Every line below that holds the word "sheet" must be listed.

#### Provided records ####

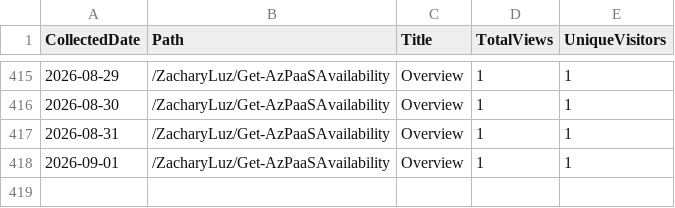
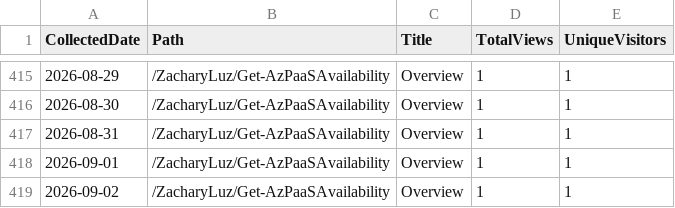
Before and after one commit to ZacharyLuz/Get-AzPaaSAvailability, a CSV file: data/paths.csv, drawn as a sheet; only a part is shown, gaps mark what is left out.

```diff
--- a/data/paths.csv
+++ b/data/paths.csv
@@ -418 +418,2 @@ CollectedDate,Path,Title,TotalViews,UniqueVisitors
 "2026-09-01","/ZacharyLuz/Get-AzPaaSAvailability","Overview",1,1
+"2026-09-02","/ZacharyLuz/Get-AzPaaSAvailability","Overview",1,1
```
Also changed, not shown: data/release-downloads.csv, data/repo-stats.csv, 2 other files.
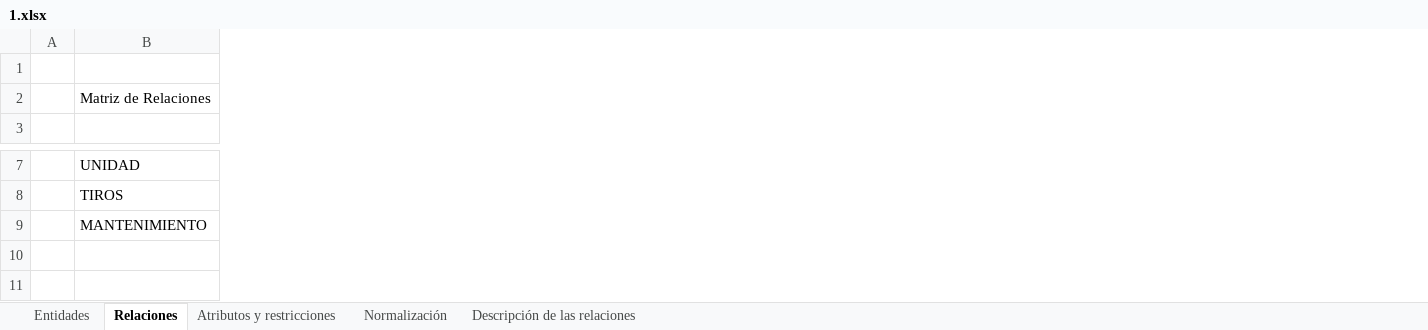
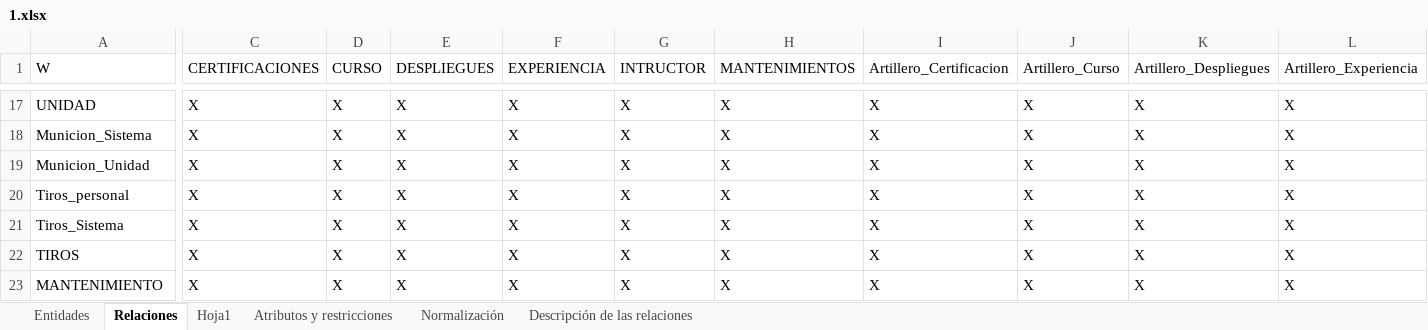
Before and after one commit to otcz/sisfubackend, an Excel workbook: src/main/resources/db/1.xlsx, sheet Relaciones, drawn as a sheet; only a part is shown, gaps mark what is left out; values as stored, in another font and other column widths than the file's, no cell formats; charts and pictures not drawn; removed rows and columns are numbered as before the commit, all else as after; rows hold the shown columns only; the diff covers the shown part only; the diff names each change by its address in the sheet, - before the commit and + after, or states it on an @@ line.

Commit message:
RELACIONES FULL, faltan los servicios

```diff
--- a/src/main/resources/db/1.xlsx (sheet Relaciones)
+++ b/src/main/resources/db/1.xlsx (sheet Relaciones)
+sheet tab: Hoja1
-column A, empty
+column C (CERTIFICACIONES), row 17: X; rows 22-23: X | X
+column D (CURSO), row 17: X; rows 22-23: X | X
+column E (DESPLIEGUES), row 17: X; rows 22-23: X | X
+column F (EXPERIENCIA), row 17: X; rows 22-23: X | X
+column G (INTRUCTOR), row 17: X; rows 22-23: X | X
+column H (MANTENIMIENTOS), row 17: X; rows 22-23: X | X
+column I (Artillero_Certificacion), row 17: X; rows 22-23: X | X
+column J (Artillero_Curso), row 17: X; rows 22-23: X | X
+column K (Artillero_Despliegues), row 17: X; rows 22-23: X | X
+column L (Artillero_Experiencia), row 17: X; rows 22-23: X | X
-row 1: (empty)
-row 2:  | Matriz de Relaciones
-A1: (empty)
+A1: W
+row 18: Municion_Sistema | X | X | X | X | X | X | X | X | X | X
+row 19: Municion_Unidad | X | X | X | X | X | X | X | X | X | X
+row 20: Tiros_personal | X | X | X | X | X | X | X | X | X | X
+row 21: Tiros_Sistema | X | X | X | X | X | X | X | X | X | X
```
Also changed, not shown: 12 added rows, 6 added columns and 15 edited cells elsewhere in this sheet, cell formats, formulas that keep their value, charts or pictures, 28 other files.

####

Answer below:
Before and after one commit to ZacharyLuz/Get-AzPaaSAvailability, a CSV file: data/paths.csv, drawn as a sheet; only a part is shown, gaps mark what is left out.
Before and after one commit to otcz/sisfubackend, an Excel workbook: src/main/resources/db/1.xlsx, sheet Relaciones, drawn as a sheet; only a part is shown, gaps mark what is left out; values as stored, in another font and other column widths than the file's, no cell formats; charts and pictures not drawn; removed rows and columns are numbered as before the commit, all else as after; rows hold the shown columns only; the diff covers the shown part only; the diff names each change by its address in the sheet, - before the commit and + after, or states it on an @@ line.
--- a/src/main/resources/db/1.xlsx (sheet Relaciones)
+++ b/src/main/resources/db/1.xlsx (sheet Relaciones)
+sheet tab: Hoja1
Also changed, not shown: 12 added rows, 6 added columns and 15 edited cells elsewhere in this sheet, cell formats, formulas that keep their value, charts or pictures, 28 other files.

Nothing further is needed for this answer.